- Requirement: A faithful, word-for-word copy of the data below is required, without pictures.

- Data records:

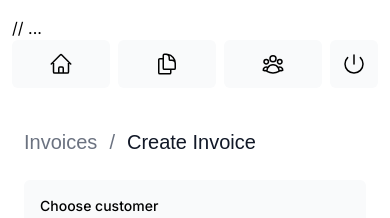
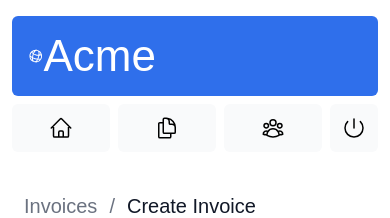
Before and after one commit to eihramcairhel/caiii, a Next.js app: page /dashboard/invoices/create in a window 390 px wide. Shown: the top 218 px of the page. Built offline with nearby package versions, Linux system fonts and the light colour scheme; no server answers; the database is empty; a web font is replaced by a local one.

Commit message:
Update sidenav.tsx

```diff
--- a/app/ui/dashboard/sidenav.tsx
+++ b/app/ui/dashboard/sidenav.tsx
@@ -2,22 +2,23 @@
 import NavLinks from '@/app/ui/dashboard/nav-links';
 import AcmeLogo from '@/app/ui/acme-logo';
 import { PowerIcon } from '@heroicons/react/24/outline';
-import { signOut } from '@/auth';
 
 export default function SideNav() {
   return (
     <div className="flex h-full flex-col px-3 py-4 md:px-2">
-      // ...
+      <Link
+        className="mb-2 flex h-20 items-end justify-start rounded-md bg-blue-600 p-4 md:h-40"
+        href="/"
+      >
+        <div className="w-32 text-white md:w-40">
+          <AcmeLogo />
+        </div>
+      </Link>
       <div className="flex grow flex-row justify-between space-x-2 md:flex-col md:space-x-0 md:space-y-2">
         <NavLinks />
         <div className="hidden h-auto w-full grow rounded-md bg-gray-50 md:block"></div>
-        <form
-          action={async () => {
-            'use server';
-            await signOut();
-          }}
-        >
-          <button className="flex h-[48px] grow items-center justify-center gap-2 rounded-md bg-gray-50 p-3 text-sm font-medium hover:bg-sky-100 hover:text-blue-600 md:flex-none md:justify-start md:p-2 md:px-3">
+        <form>
+          <button className="flex h-[48px] w-full grow items-center justify-center gap-2 rounded-md bg-gray-50 p-3 text-sm font-medium hover:bg-sky-100 hover:text-blue-600 md:flex-none md:justify-start md:p-2 md:px-3">
             <PowerIcon className="w-6" />
             <div className="hidden md:block">Sign Out</div>
           </button>
```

- Expected answer:
Before and after one commit to eihramcairhel/caiii, a Next.js app: page /dashboard/invoices/create in a window 390 px wide. Shown: the top 218 px of the page. Built offline with nearby package versions, Linux system fonts and the light colour scheme; no server answers; the database is empty; a web font is replaced by a local one.

Commit message:
Update sidenav.tsx

```diff
--- a/app/ui/dashboard/sidenav.tsx
+++ b/app/ui/dashboard/sidenav.tsx
@@ -2,22 +2,23 @@
 import NavLinks from '@/app/ui/dashboard/nav-links';
 import AcmeLogo from '@/app/ui/acme-logo';
 import { PowerIcon } from '@heroicons/react/24/outline';
-import { signOut } from '@/auth';
 
 export default function SideNav() {
   return (
     <div className="flex h-full flex-col px-3 py-4 md:px-2">
-      // ...
+      <Link
+        className="mb-2 flex h-20 items-end justify-start rounded-md bg-blue-600 p-4 md:h-40"
+        href="/"
+      >
+        <div className="w-32 text-white md:w-40">
+          <AcmeLogo />
+        </div>
+      </Link>
       <div className="flex grow flex-row justify-between space-x-2 md:flex-col md:space-x-0 md:space-y-2">
         <NavLinks />
         <div className="hidden h-auto w-full grow rounded-md bg-gray-50 md:block"></div>
-        <form
-          action={async () => {
-            'use server';
-            await signOut();
-          }}
-        >
-          <button className="flex h-[48px] grow items-center justify-center gap-2 rounded-md bg-gray-50 p-3 text-sm font-medium hover:bg-sky-100 hover:text-blue-600 md:flex-none md:justify-start md:p-2 md:px-3">
+        <form>
+          <button className="flex h-[48px] w-full grow items-center justify-center gap-2 rounded-md bg-gray-50 p-3 text-sm font-medium hover:bg-sky-100 hover:text-blue-600 md:flex-none md:justify-start md:p-2 md:px-3">
             <PowerIcon className="w-6" />
             <div className="hidden md:block">Sign Out</div>
           </button>
```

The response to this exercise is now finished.